Three of the books I’d brought along—edited by W.Y. Evans-Wentz, translated from the Sanskrit (maybe Pali?) by Lama Kazi Dawa Samdup, published by Oxford University Press—were dense, heavily footnoted texts about Tibetan Buddhism: the most elevated form of Mahayana Buddhism planet Earth has ever known. They were: The Tibetan Book of the Dead; Tibet’s Great Yogi, Milarepa; and Tibetan Yoga: Secret Doctrines.
First published in the early 1900’s, they represented the west’s initial introduction to the advanced philosophy and practice.
Not easy getting through, or comprehending, part of that due to archaic, almost Biblical English. Yet it was fascinating stuff. So pure. So matter of fact. And so far distant from TM or Chopra or anything the New Age movement was pushing as to make the latter group seem ludicrous, masking capitalist intent with sweetness, harmony, bliss, peace, love, karma (karma? are you kidding me?)—all those words meaning, essentially, sedation = seduction = profit.

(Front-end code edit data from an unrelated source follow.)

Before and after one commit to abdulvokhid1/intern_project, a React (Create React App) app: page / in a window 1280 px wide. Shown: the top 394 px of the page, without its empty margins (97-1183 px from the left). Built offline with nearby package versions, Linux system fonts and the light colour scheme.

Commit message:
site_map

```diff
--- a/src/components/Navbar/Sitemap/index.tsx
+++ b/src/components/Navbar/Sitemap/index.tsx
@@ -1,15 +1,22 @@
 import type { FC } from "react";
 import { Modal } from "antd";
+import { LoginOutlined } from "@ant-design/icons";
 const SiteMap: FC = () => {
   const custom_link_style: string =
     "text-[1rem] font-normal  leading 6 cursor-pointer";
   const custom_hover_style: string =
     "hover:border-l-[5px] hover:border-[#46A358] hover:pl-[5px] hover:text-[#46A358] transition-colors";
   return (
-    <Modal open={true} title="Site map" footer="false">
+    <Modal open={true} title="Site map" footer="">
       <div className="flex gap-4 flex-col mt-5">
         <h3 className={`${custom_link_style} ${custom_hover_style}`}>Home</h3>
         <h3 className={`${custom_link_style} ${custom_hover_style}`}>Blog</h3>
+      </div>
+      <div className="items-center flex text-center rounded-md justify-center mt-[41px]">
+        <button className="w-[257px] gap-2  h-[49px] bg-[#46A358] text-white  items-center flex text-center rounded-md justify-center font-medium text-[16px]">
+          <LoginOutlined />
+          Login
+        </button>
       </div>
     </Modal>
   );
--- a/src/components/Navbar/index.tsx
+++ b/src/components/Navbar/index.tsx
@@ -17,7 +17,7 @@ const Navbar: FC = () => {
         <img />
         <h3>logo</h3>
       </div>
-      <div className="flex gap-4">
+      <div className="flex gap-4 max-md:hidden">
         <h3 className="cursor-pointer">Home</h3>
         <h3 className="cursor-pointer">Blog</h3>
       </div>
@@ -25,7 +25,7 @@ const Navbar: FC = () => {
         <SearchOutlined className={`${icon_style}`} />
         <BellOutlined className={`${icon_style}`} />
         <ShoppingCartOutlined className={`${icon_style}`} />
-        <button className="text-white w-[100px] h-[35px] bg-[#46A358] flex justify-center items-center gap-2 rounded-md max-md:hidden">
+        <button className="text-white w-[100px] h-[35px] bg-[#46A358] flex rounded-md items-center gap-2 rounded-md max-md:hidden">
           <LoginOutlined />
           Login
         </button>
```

But, out here in the high desert wilderness, I was secluded from all that, except for when I’d go into town once per week or so for groceries and to do laundry, get a shower for five bucks at El Rancho Dolores Motel, where, accustomed to local protocol, they assumed I was using the room for (ahem) other purposes.
So, mix those reads with a little Phil Dick, a little Philip Jose Farmer, and my head was sufficiently, happily distracted, even as winter set in.
An annual practice—a contest, really—of the Tibetan monastics, was to demonstrate their mastery of a meditation technique called tummo, or inner heat. The students of the technique would sit, full lotus, in the snow, at night, dressed in loin cloths, on the edge of a frozen lake, while the master placed wet towels over their shoulders. The student who dried the most towels, melted the most snow come morning was declared the winner.
Not as thrilling as the NBA finals, perhaps, but still…
My metabolic processes slowed down according to the bitter cold. A synthetic, 10 degree rated sleeping bag didn’t hurt, nor did that incredible tent, withstanding 60+ mph winds.
Now I knew why the elite distance runners took winters off.
But by far the most compelling development during this time happened during sleep, during dreams of flying. Controlled flying.
So odd and wonderful. It was as if I were being fed droplets of the most mysterious, most nourishing extract in the universe.
The reason or the source seemed completely superfluous. Except for one thing: whatever game this was, I was a child in its web. Whatever gifts I’d gathered seemed no more than plastic tokens.
everything I owned or relied upon was in some way connected to electricity.
So, during those wicked winter winds, snug inside my bag and tent,
in between reads and dreams
I thought of Black Elk’s circle prophecy.